What you should do
Return the whole listing exactly as it stands.

━━━ Data

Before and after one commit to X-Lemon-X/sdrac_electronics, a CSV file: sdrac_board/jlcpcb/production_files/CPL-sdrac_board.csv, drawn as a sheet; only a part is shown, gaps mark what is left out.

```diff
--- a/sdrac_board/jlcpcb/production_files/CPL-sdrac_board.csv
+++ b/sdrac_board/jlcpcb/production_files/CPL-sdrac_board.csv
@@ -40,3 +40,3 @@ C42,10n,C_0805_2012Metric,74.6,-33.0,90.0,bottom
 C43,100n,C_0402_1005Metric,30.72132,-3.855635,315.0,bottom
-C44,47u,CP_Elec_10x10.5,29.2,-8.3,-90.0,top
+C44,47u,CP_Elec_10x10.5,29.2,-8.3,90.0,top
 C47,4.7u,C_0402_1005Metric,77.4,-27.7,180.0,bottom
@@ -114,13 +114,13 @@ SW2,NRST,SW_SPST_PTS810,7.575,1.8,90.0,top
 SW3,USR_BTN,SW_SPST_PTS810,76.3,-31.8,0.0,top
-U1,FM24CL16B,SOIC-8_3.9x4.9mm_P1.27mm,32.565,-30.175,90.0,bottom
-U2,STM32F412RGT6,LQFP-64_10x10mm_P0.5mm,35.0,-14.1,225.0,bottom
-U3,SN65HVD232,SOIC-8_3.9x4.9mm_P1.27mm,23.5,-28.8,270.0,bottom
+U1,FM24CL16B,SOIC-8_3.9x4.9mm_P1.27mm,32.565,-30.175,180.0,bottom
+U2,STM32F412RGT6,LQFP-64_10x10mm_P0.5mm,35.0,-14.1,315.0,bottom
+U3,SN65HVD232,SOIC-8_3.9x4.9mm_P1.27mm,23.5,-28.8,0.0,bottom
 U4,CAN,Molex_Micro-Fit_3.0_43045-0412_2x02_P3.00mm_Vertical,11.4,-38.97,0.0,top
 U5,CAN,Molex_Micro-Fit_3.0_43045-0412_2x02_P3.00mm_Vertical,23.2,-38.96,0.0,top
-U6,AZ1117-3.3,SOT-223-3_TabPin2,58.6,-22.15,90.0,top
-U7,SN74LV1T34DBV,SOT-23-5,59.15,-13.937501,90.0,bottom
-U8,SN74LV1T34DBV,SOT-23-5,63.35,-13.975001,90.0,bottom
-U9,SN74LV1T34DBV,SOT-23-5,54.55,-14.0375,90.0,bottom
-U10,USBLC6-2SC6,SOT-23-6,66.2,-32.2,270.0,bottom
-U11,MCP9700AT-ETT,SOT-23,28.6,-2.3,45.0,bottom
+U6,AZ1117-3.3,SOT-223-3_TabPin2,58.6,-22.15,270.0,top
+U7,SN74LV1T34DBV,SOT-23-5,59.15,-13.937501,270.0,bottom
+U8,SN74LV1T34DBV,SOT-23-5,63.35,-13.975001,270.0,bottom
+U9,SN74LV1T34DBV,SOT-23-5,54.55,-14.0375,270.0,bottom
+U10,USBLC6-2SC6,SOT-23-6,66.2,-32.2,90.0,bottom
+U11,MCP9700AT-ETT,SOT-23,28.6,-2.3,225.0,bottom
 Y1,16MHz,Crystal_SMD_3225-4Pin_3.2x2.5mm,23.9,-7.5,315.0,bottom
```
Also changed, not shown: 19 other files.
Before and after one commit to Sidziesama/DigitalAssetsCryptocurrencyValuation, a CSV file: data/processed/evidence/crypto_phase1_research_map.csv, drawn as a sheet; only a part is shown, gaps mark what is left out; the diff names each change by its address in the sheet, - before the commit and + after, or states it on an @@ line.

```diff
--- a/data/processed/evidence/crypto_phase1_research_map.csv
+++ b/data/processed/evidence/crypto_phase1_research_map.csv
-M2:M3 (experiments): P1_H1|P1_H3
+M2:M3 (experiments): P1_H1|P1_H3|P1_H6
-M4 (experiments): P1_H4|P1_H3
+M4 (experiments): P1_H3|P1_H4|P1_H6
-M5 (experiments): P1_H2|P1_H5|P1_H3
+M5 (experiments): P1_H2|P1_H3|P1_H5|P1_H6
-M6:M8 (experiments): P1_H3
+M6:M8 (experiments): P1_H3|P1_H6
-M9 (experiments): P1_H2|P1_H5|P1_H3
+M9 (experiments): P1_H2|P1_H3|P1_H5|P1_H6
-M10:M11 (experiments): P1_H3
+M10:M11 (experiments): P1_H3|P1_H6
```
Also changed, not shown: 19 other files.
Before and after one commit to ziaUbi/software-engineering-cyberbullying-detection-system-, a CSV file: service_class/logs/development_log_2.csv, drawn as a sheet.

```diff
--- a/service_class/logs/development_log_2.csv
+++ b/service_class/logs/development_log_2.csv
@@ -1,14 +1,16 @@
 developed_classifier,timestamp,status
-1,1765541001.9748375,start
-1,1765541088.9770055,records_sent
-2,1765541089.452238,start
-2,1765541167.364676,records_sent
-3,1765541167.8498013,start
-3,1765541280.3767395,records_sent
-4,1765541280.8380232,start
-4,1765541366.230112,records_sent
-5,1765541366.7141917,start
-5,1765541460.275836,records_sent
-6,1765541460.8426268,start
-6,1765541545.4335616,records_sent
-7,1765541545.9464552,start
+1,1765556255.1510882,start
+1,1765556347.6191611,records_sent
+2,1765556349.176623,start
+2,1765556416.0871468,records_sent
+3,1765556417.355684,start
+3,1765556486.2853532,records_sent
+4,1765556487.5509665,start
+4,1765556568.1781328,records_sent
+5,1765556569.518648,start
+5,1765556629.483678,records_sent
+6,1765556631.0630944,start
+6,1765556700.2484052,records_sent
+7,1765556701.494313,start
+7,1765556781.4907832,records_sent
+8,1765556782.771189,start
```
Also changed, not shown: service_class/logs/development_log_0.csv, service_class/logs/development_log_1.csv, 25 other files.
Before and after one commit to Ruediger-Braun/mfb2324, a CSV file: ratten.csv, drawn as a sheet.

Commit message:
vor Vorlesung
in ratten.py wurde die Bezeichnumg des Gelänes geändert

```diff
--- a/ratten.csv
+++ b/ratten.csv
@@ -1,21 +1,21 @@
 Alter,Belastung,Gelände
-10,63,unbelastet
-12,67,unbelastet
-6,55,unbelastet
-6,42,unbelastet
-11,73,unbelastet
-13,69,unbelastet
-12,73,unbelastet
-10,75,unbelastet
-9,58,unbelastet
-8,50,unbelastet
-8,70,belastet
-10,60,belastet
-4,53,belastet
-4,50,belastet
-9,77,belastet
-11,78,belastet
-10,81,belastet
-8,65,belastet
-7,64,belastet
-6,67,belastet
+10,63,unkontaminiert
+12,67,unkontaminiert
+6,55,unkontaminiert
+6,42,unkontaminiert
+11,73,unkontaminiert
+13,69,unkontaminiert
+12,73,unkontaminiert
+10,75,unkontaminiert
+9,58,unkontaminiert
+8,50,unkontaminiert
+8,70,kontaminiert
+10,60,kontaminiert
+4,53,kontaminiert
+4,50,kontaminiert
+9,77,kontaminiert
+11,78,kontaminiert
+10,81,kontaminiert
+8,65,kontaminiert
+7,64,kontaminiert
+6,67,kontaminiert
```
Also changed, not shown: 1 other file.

━━━━━━

Exercise result
Before and after one commit to X-Lemon-X/sdrac_electronics, a CSV file: sdrac_board/jlcpcb/production_files/CPL-sdrac_board.csv, drawn as a sheet; only a part is shown, gaps mark what is left out.

```diff
--- a/sdrac_board/jlcpcb/production_files/CPL-sdrac_board.csv
+++ b/sdrac_board/jlcpcb/production_files/CPL-sdrac_board.csv
@@ -40,3 +40,3 @@ C42,10n,C_0805_2012Metric,74.6,-33.0,90.0,bottom
 C43,100n,C_0402_1005Metric,30.72132,-3.855635,315.0,bottom
-C44,47u,CP_Elec_10x10.5,29.2,-8.3,-90.0,top
+C44,47u,CP_Elec_10x10.5,29.2,-8.3,90.0,top
 C47,4.7u,C_0402_1005Metric,77.4,-27.7,180.0,bottom
@@ -114,13 +114,13 @@ SW2,NRST,SW_SPST_PTS810,7.575,1.8,90.0,top
 SW3,USR_BTN,SW_SPST_PTS810,76.3,-31.8,0.0,top
-U1,FM24CL16B,SOIC-8_3.9x4.9mm_P1.27mm,32.565,-30.175,90.0,bottom
-U2,STM32F412RGT6,LQFP-64_10x10mm_P0.5mm,35.0,-14.1,225.0,bottom
-U3,SN65HVD232,SOIC-8_3.9x4.9mm_P1.27mm,23.5,-28.8,270.0,bottom
+U1,FM24CL16B,SOIC-8_3.9x4.9mm_P1.27mm,32.565,-30.175,180.0,bottom
+U2,STM32F412RGT6,LQFP-64_10x10mm_P0.5mm,35.0,-14.1,315.0,bottom
+U3,SN65HVD232,SOIC-8_3.9x4.9mm_P1.27mm,23.5,-28.8,0.0,bottom
 U4,CAN,Molex_Micro-Fit_3.0_43045-0412_2x02_P3.00mm_Vertical,11.4,-38.97,0.0,top
 U5,CAN,Molex_Micro-Fit_3.0_43045-0412_2x02_P3.00mm_Vertical,23.2,-38.96,0.0,top
-U6,AZ1117-3.3,SOT-223-3_TabPin2,58.6,-22.15,90.0,top
-U7,SN74LV1T34DBV,SOT-23-5,59.15,-13.937501,90.0,bottom
-U8,SN74LV1T34DBV,SOT-23-5,63.35,-13.975001,90.0,bottom
-U9,SN74LV1T34DBV,SOT-23-5,54.55,-14.0375,90.0,bottom
-U10,USBLC6-2SC6,SOT-23-6,66.2,-32.2,270.0,bottom
-U11,MCP9700AT-ETT,SOT-23,28.6,-2.3,45.0,bottom
+U6,AZ1117-3.3,SOT-223-3_TabPin2,58.6,-22.15,270.0,top
+U7,SN74LV1T34DBV,SOT-23-5,59.15,-13.937501,270.0,bottom
+U8,SN74LV1T34DBV,SOT-23-5,63.35,-13.975001,270.0,bottom
+U9,SN74LV1T34DBV,SOT-23-5,54.55,-14.0375,270.0,bottom
+U10,USBLC6-2SC6,SOT-23-6,66.2,-32.2,90.0,bottom
+U11,MCP9700AT-ETT,SOT-23,28.6,-2.3,225.0,bottom
 Y1,16MHz,Crystal_SMD_3225-4Pin_3.2x2.5mm,23.9,-7.5,315.0,bottom
```
Also changed, not shown: 19 other files.
Before and after one commit to Sidziesama/DigitalAssetsCryptocurrencyValuation, a CSV file: data/processed/evidence/crypto_phase1_research_map.csv, drawn as a sheet; only a part is shown, gaps mark what is left out; the diff names each change by its address in the sheet, - before the commit and + after, or states it on an @@ line.

```diff
--- a/data/processed/evidence/crypto_phase1_research_map.csv
+++ b/data/processed/evidence/crypto_phase1_research_map.csv
-M2:M3 (experiments): P1_H1|P1_H3
+M2:M3 (experiments): P1_H1|P1_H3|P1_H6
-M4 (experiments): P1_H4|P1_H3
+M4 (experiments): P1_H3|P1_H4|P1_H6
-M5 (experiments): P1_H2|P1_H5|P1_H3
+M5 (experiments): P1_H2|P1_H3|P1_H5|P1_H6
-M6:M8 (experiments): P1_H3
+M6:M8 (experiments): P1_H3|P1_H6
-M9 (experiments): P1_H2|P1_H5|P1_H3
+M9 (experiments): P1_H2|P1_H3|P1_H5|P1_H6
-M10:M11 (experiments): P1_H3
+M10:M11 (experiments): P1_H3|P1_H6
```
Also changed, not shown: 19 other files.
Before and after one commit to ziaUbi/software-engineering-cyberbullying-detection-system-, a CSV file: service_class/logs/development_log_2.csv, drawn as a sheet.

```diff
--- a/service_class/logs/development_log_2.csv
+++ b/service_class/logs/development_log_2.csv
@@ -1,14 +1,16 @@
 developed_classifier,timestamp,status
-1,1765541001.9748375,start
-1,1765541088.9770055,records_sent
-2,1765541089.452238,start
-2,1765541167.364676,records_sent
-3,1765541167.8498013,start
-3,1765541280.3767395,records_sent
-4,1765541280.8380232,start
-4,1765541366.230112,records_sent
-5,1765541366.7141917,start
-5,1765541460.275836,records_sent
-6,1765541460.8426268,start
-6,1765541545.4335616,records_sent
-7,1765541545.9464552,start
+1,1765556255.1510882,start
+1,1765556347.6191611,records_sent
+2,1765556349.176623,start
+2,1765556416.0871468,records_sent
+3,1765556417.355684,start
+3,1765556486.2853532,records_sent
+4,1765556487.5509665,start
+4,1765556568.1781328,records_sent
+5,1765556569.518648,start
+5,1765556629.483678,records_sent
+6,1765556631.0630944,start
+6,1765556700.2484052,records_sent
+7,1765556701.494313,start
+7,1765556781.4907832,records_sent
+8,1765556782.771189,start
```
Also changed, not shown: service_class/logs/development_log_0.csv, service_class/logs/development_log_1.csv, 25 other files.
Before and after one commit to Ruediger-Braun/mfb2324, a CSV file: ratten.csv, drawn as a sheet.

Commit message:
vor Vorlesung
in ratten.py wurde die Bezeichnumg des Gelänes geändert

```diff
--- a/ratten.csv
+++ b/ratten.csv
@@ -1,21 +1,21 @@
 Alter,Belastung,Gelände
-10,63,unbelastet
-12,67,unbelastet
-6,55,unbelastet
-6,42,unbelastet
-11,73,unbelastet
-13,69,unbelastet
-12,73,unbelastet
-10,75,unbelastet
-9,58,unbelastet
-8,50,unbelastet
-8,70,belastet
-10,60,belastet
-4,53,belastet
-4,50,belastet
-9,77,belastet
-11,78,belastet
-10,81,belastet
-8,65,belastet
-7,64,belastet
-6,67,belastet
+10,63,unkontaminiert
+12,67,unkontaminiert
+6,55,unkontaminiert
+6,42,unkontaminiert
+11,73,unkontaminiert
+13,69,unkontaminiert
+12,73,unkontaminiert
+10,75,unkontaminiert
+9,58,unkontaminiert
+8,50,unkontaminiert
+8,70,kontaminiert
+10,60,kontaminiert
+4,53,kontaminiert
+4,50,kontaminiert
+9,77,kontaminiert
+11,78,kontaminiert
+10,81,kontaminiert
+8,65,kontaminiert
+7,64,kontaminiert
+6,67,kontaminiert
```
Also changed, not shown: 1 other file.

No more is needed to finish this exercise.